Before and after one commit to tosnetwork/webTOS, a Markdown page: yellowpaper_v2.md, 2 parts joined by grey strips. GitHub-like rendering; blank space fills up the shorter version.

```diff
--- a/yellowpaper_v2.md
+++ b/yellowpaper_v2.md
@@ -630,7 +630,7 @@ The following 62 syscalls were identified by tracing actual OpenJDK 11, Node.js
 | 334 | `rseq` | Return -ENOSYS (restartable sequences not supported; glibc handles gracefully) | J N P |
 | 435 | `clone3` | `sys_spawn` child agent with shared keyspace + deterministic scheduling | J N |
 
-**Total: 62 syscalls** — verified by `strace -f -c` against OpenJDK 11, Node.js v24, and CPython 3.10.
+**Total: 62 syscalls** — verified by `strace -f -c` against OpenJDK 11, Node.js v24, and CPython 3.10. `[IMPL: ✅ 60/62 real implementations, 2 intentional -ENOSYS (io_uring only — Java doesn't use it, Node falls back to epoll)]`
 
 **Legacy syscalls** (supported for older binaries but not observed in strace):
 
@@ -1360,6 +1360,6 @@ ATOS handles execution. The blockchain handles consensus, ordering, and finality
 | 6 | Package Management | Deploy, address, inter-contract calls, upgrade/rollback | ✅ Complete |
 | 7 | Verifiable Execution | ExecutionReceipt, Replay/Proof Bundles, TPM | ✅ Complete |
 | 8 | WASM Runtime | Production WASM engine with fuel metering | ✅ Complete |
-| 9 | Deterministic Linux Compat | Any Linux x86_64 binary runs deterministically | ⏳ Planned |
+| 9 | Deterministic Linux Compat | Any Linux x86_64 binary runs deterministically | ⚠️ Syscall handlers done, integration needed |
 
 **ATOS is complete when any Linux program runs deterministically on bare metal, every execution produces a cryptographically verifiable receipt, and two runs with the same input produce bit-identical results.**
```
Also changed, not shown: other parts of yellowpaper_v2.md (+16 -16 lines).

* EXERCISE AIM: The response should contain each record above, retyped exactly.

* SOLUTION:
Before and after one commit to tosnetwork/webTOS, a Markdown page: yellowpaper_v2.md, 2 parts joined by grey strips. GitHub-like rendering; blank space fills up the shorter version.

```diff
--- a/yellowpaper_v2.md
+++ b/yellowpaper_v2.md
@@ -630,7 +630,7 @@ The following 62 syscalls were identified by tracing actual OpenJDK 11, Node.js
 | 334 | `rseq` | Return -ENOSYS (restartable sequences not supported; glibc handles gracefully) | J N P |
 | 435 | `clone3` | `sys_spawn` child agent with shared keyspace + deterministic scheduling | J N |
 
-**Total: 62 syscalls** — verified by `strace -f -c` against OpenJDK 11, Node.js v24, and CPython 3.10.
+**Total: 62 syscalls** — verified by `strace -f -c` against OpenJDK 11, Node.js v24, and CPython 3.10. `[IMPL: ✅ 60/62 real implementations, 2 intentional -ENOSYS (io_uring only — Java doesn't use it, Node falls back to epoll)]`
 
 **Legacy syscalls** (supported for older binaries but not observed in strace):
 
@@ -1360,6 +1360,6 @@ ATOS handles execution. The blockchain handles consensus, ordering, and finality
 | 6 | Package Management | Deploy, address, inter-contract calls, upgrade/rollback | ✅ Complete |
 | 7 | Verifiable Execution | ExecutionReceipt, Replay/Proof Bundles, TPM | ✅ Complete |
 | 8 | WASM Runtime | Production WASM engine with fuel metering | ✅ Complete |
-| 9 | Deterministic Linux Compat | Any Linux x86_64 binary runs deterministically | ⏳ Planned |
+| 9 | Deterministic Linux Compat | Any Linux x86_64 binary runs deterministically | ⚠️ Syscall handlers done, integration needed |
 
 **ATOS is complete when any Linux program runs deterministically on bare metal, every execution produces a cryptographically verifiable receipt, and two runs with the same input produce bit-identical results.**
```
Also changed, not shown: other parts of yellowpaper_v2.md (+16 -16 lines).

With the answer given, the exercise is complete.